* YOUR GOAL *
All the lines below need retyping exactly, apart from the images.

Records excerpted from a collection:
━━━━

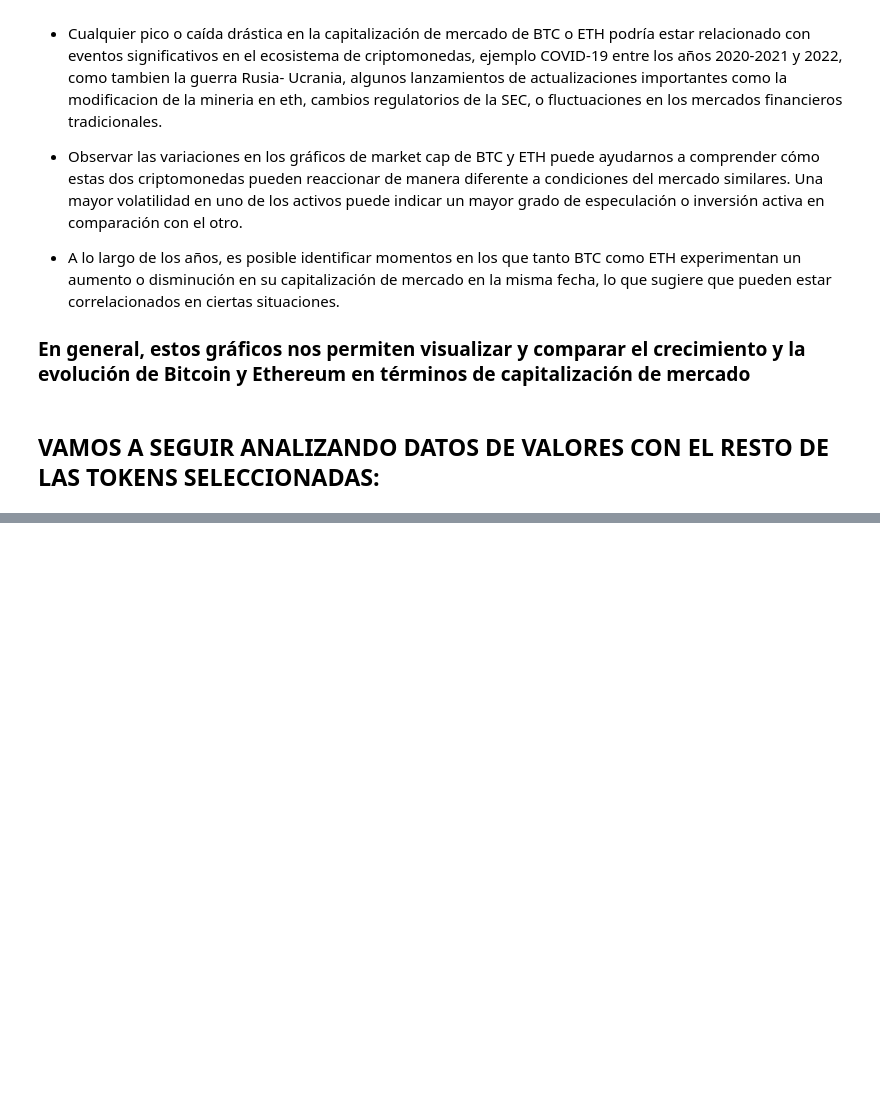
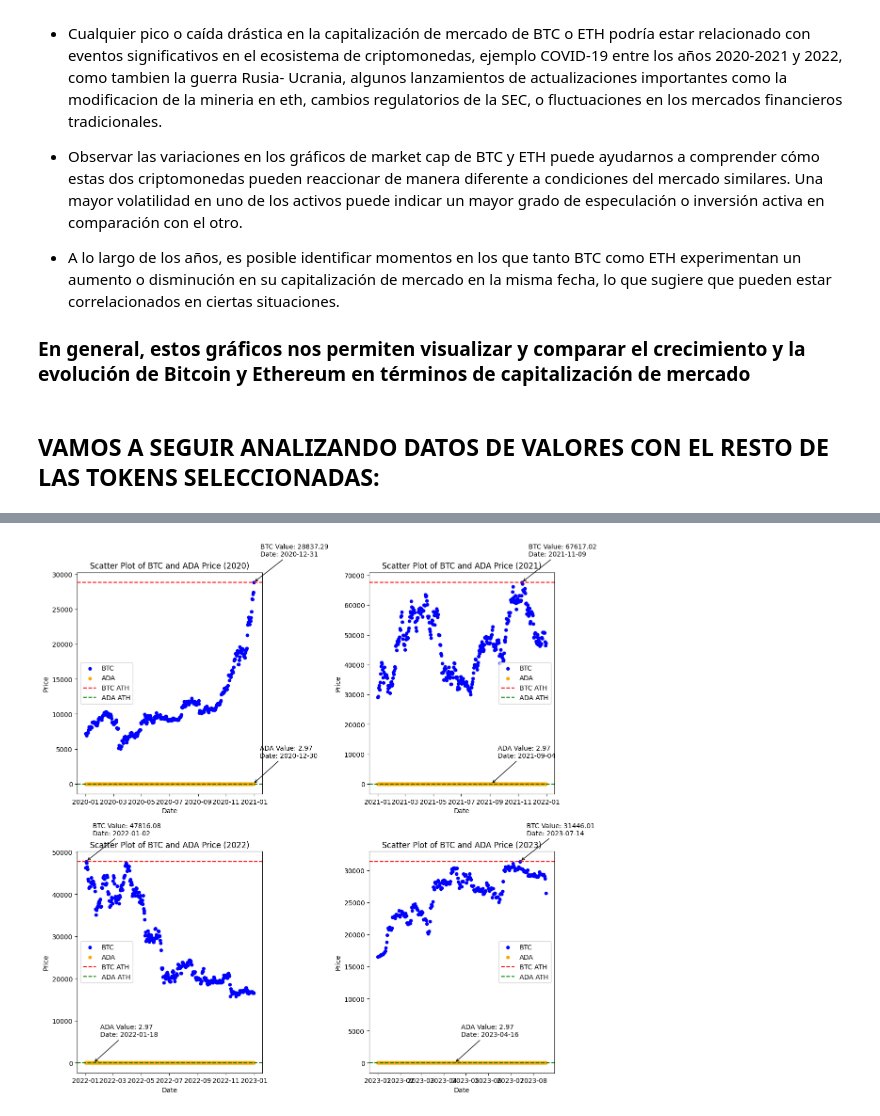
Before and after one commit to Bzetatuc/PI_2_Henry, a Jupyter notebook: EDA/eda.ipynb, the cells around one changed output, grey strips where cells are left out. Cells and saved outputs as stored; diff of their text form; code cells hidden in the pictures; blank space fills up the shorter version.

```diff
--- a/EDA/eda.ipynb
+++ b/EDA/eda.ipynb
@@ -801,0 +992,62 @@ df_crypto_dashboard
+# %%
+
+
+# Crear una lista de DataFrames y años correspondientes para BTC y ADA
+dfs_btc = [df_btc_2020, df_btc_2021, df_btc_2022, df_btc_2023]
+dfs_ada = [df_ada_2020,df_ada_2021,df_ada_2022,df_ada_2023]
+years = [2020, 2021, 2022, 2023]
+
+# Configurar el diseño de los subplots
+fig, axes = plt.subplots(2, 2, figsize=(12, 12))
+
+# Iterar a través de los DataFrames y años para generar los subgráficos
+for i, (df_btc, dfs_ada) in enumerate(zip(dfs_btc, dfs_ada)):
+    row = i // 2
+    col = i % 2
+
+    # Concatenar los DataFrames de BTC y ADA
+    df_concat = pd.concat([df_btc, dfs_ada], axis=0)
+
+    ax = axes[row, col]  # Obtener el eje actual
+
+    # Dibujar los puntos para BTC y ADA en el mismo eje
+    df_btc.plot(x='date', y='price', kind='scatter', ax=ax, color='blue', label='BTC')
+    dfs_ada.plot(x='date', y='price', kind='scatter', ax=ax, color='orange', label='ADA')
+
+    ax.set_xlabel('Date')
+    ax.set_ylabel('Price')
+    ax.set_title(f'Scatter Plot of BTC and ADA Price ({years[i]})')
+
+    # Obtener el ATH de BTC y ADA del año actual
+    ath_value_btc = df_btc['price'].max()
+    ath_value_eth = dfs_ada['price'].max()
+
+    # Obtener la fecha correspondiente al ATH de BTC
+    ath_date_btc = df_btc.loc[df_btc['price'].idxmax()]['date']
+
+    # Obtener la fecha correspondiente al ATH de ETH
+    ath_date_ada = dfs_ada.loc[dfs_ada['price'].idxmax()]['date']
+
+    # Agregar la línea indicadora del ATH para BTC y ADA
+    ax.axhline(y=ath_value_btc, color='red', linestyle='--', label='BTC ATH')
+    ax.axhline(y=ath_value_ada, color='green', linestyle='--', label='ADA ATH')
+
+    # Formatear las fechas del ATH para mostrar solo el año, mes y día (sin hora)
+    formatted_ath_date_btc = ath_date_btc.strftime('%Y-%m-%d')
+    formatted_ath_date_ada = ath_date_ada.strftime('%Y-%m-%d')
+
+    # Agregar anotaciones para mostrar el valor y la fecha del ATH en cada punto para BTC y ADA
+    ax.annotate(f'BTC Value: {ath_value_btc:.2f}\nDate: {formatted_ath_date_btc}', xy=(ath_date_btc, ath_value_btc),
+                xytext=(10, 40), textcoords='offset points', arrowprops=dict(arrowstyle='->'))
+
+    ax.annotate(f'ADA Value: {ath_value_ada:.2f}\nDate: {formatted_ath_date_ada}', xy=(ath_date_ada, ath_value_ada),
+                xytext=(10, 40), textcoords='offset points', arrowprops=dict(arrowstyle='->'))
+
+    # Mostrar leyenda
+    ax.legend()
+
+# Ajustar el diseño de los subplots y mostrar el gráfico
+plt.tight_layout()
+plt.show()
+# %% [output]
+[figure, added]
```
Also changed, not shown: parts of 26 cells of this notebook, 7 other files.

━━━━

* WRITTEN SOLUTION *
Before and after one commit to Bzetatuc/PI_2_Henry, a Jupyter notebook: EDA/eda.ipynb, the cells around one changed output, grey strips where cells are left out. Cells and saved outputs as stored; diff of their text form; code cells hidden in the pictures; blank space fills up the shorter version.

```diff
--- a/EDA/eda.ipynb
+++ b/EDA/eda.ipynb
@@ -801,0 +992,62 @@ df_crypto_dashboard
+# %%
+
+
+# Crear una lista de DataFrames y años correspondientes para BTC y ADA
+dfs_btc = [df_btc_2020, df_btc_2021, df_btc_2022, df_btc_2023]
+dfs_ada = [df_ada_2020,df_ada_2021,df_ada_2022,df_ada_2023]
+years = [2020, 2021, 2022, 2023]
+
+# Configurar el diseño de los subplots
+fig, axes = plt.subplots(2, 2, figsize=(12, 12))
+
+# Iterar a través de los DataFrames y años para generar los subgráficos
+for i, (df_btc, dfs_ada) in enumerate(zip(dfs_btc, dfs_ada)):
+    row = i // 2
+    col = i % 2
+
+    # Concatenar los DataFrames de BTC y ADA
+    df_concat = pd.concat([df_btc, dfs_ada], axis=0)
+
+    ax = axes[row, col]  # Obtener el eje actual
+
+    # Dibujar los puntos para BTC y ADA en el mismo eje
+    df_btc.plot(x='date', y='price', kind='scatter', ax=ax, color='blue', label='BTC')
+    dfs_ada.plot(x='date', y='price', kind='scatter', ax=ax, color='orange', label='ADA')
+
+    ax.set_xlabel('Date')
+    ax.set_ylabel('Price')
+    ax.set_title(f'Scatter Plot of BTC and ADA Price ({years[i]})')
+
+    # Obtener el ATH de BTC y ADA del año actual
+    ath_value_btc = df_btc['price'].max()
+    ath_value_eth = dfs_ada['price'].max()
+
+    # Obtener la fecha correspondiente al ATH de BTC
+    ath_date_btc = df_btc.loc[df_btc['price'].idxmax()]['date']
+
+    # Obtener la fecha correspondiente al ATH de ETH
+    ath_date_ada = dfs_ada.loc[dfs_ada['price'].idxmax()]['date']
+
+    # Agregar la línea indicadora del ATH para BTC y ADA
+    ax.axhline(y=ath_value_btc, color='red', linestyle='--', label='BTC ATH')
+    ax.axhline(y=ath_value_ada, color='green', linestyle='--', label='ADA ATH')
+
+    # Formatear las fechas del ATH para mostrar solo el año, mes y día (sin hora)
+    formatted_ath_date_btc = ath_date_btc.strftime('%Y-%m-%d')
+    formatted_ath_date_ada = ath_date_ada.strftime('%Y-%m-%d')
+
+    # Agregar anotaciones para mostrar el valor y la fecha del ATH en cada punto para BTC y ADA
+    ax.annotate(f'BTC Value: {ath_value_btc:.2f}\nDate: {formatted_ath_date_btc}', xy=(ath_date_btc, ath_value_btc),
+                xytext=(10, 40), textcoords='offset points', arrowprops=dict(arrowstyle='->'))
+
+    ax.annotate(f'ADA Value: {ath_value_ada:.2f}\nDate: {formatted_ath_date_ada}', xy=(ath_date_ada, ath_value_ada),
+                xytext=(10, 40), textcoords='offset points', arrowprops=dict(arrowstyle='->'))
+
+    # Mostrar leyenda
+    ax.legend()
+
+# Ajustar el diseño de los subplots y mostrar el gráfico
+plt.tight_layout()
+plt.show()
+# %% [output]
+[figure, added]
```
Also changed, not shown: parts of 26 cells of this notebook, 7 other files.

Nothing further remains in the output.